Cons

The shifts are long and some tasks are tedious. The overnight shifts can be mind numbing and monotonous.

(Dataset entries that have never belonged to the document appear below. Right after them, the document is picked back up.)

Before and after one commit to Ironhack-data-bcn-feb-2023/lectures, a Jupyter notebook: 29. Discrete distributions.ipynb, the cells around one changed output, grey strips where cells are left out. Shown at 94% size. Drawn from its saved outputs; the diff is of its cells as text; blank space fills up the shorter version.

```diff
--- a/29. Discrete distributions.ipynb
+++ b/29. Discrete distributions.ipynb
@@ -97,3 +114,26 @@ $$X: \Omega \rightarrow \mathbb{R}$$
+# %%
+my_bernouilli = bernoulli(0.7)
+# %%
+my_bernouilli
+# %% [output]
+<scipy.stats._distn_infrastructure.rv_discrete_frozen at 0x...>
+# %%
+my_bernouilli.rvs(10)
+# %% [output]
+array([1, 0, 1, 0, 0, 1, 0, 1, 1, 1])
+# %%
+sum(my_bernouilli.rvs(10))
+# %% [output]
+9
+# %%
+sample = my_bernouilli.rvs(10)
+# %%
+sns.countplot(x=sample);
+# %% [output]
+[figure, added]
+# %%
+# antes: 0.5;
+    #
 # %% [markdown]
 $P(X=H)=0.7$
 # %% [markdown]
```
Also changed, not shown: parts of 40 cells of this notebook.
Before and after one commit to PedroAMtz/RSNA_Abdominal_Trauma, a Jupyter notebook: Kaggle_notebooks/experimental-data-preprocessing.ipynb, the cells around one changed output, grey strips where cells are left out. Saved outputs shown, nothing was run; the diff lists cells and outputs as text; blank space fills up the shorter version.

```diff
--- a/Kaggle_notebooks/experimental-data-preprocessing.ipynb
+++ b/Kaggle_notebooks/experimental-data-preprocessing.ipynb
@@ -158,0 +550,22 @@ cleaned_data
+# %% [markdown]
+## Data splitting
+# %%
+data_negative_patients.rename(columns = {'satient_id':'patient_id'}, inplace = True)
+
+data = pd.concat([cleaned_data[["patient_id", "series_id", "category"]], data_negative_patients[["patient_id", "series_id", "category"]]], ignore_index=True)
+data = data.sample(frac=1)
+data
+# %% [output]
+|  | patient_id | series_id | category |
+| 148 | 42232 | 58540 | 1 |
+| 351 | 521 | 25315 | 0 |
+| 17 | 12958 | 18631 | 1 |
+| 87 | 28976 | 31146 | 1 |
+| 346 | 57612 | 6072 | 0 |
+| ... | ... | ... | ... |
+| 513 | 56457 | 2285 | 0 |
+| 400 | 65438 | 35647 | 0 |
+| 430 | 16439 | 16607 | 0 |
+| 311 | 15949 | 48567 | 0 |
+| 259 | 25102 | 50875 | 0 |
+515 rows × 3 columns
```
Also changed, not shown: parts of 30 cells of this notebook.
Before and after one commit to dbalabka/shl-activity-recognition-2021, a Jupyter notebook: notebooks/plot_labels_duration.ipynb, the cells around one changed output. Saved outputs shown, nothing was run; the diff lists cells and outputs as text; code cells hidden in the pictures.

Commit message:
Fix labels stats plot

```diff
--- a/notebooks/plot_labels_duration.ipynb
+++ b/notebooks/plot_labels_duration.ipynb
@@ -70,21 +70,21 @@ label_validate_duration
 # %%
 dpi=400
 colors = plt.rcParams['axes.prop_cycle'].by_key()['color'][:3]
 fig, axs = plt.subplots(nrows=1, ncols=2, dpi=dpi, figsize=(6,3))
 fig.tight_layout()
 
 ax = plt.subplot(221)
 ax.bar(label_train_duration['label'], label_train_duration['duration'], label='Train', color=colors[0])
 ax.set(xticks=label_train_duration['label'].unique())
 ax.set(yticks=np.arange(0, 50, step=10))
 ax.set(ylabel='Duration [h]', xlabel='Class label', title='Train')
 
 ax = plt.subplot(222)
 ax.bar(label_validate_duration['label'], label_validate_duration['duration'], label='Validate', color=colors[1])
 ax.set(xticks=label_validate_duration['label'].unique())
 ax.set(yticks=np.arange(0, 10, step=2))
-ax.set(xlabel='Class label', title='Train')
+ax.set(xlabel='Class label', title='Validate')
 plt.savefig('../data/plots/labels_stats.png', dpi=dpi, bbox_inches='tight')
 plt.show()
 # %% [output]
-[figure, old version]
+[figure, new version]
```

But overall it's a pretty great place.

Advice to ManagementAdvice

Some of them aren't necessarily the most qualified managers, and should be more inclined to taking advice and growing as leaders.

Recommends
Approves of CEO

712 Other Employee Reviews for Trader Joe's (View Most Recent)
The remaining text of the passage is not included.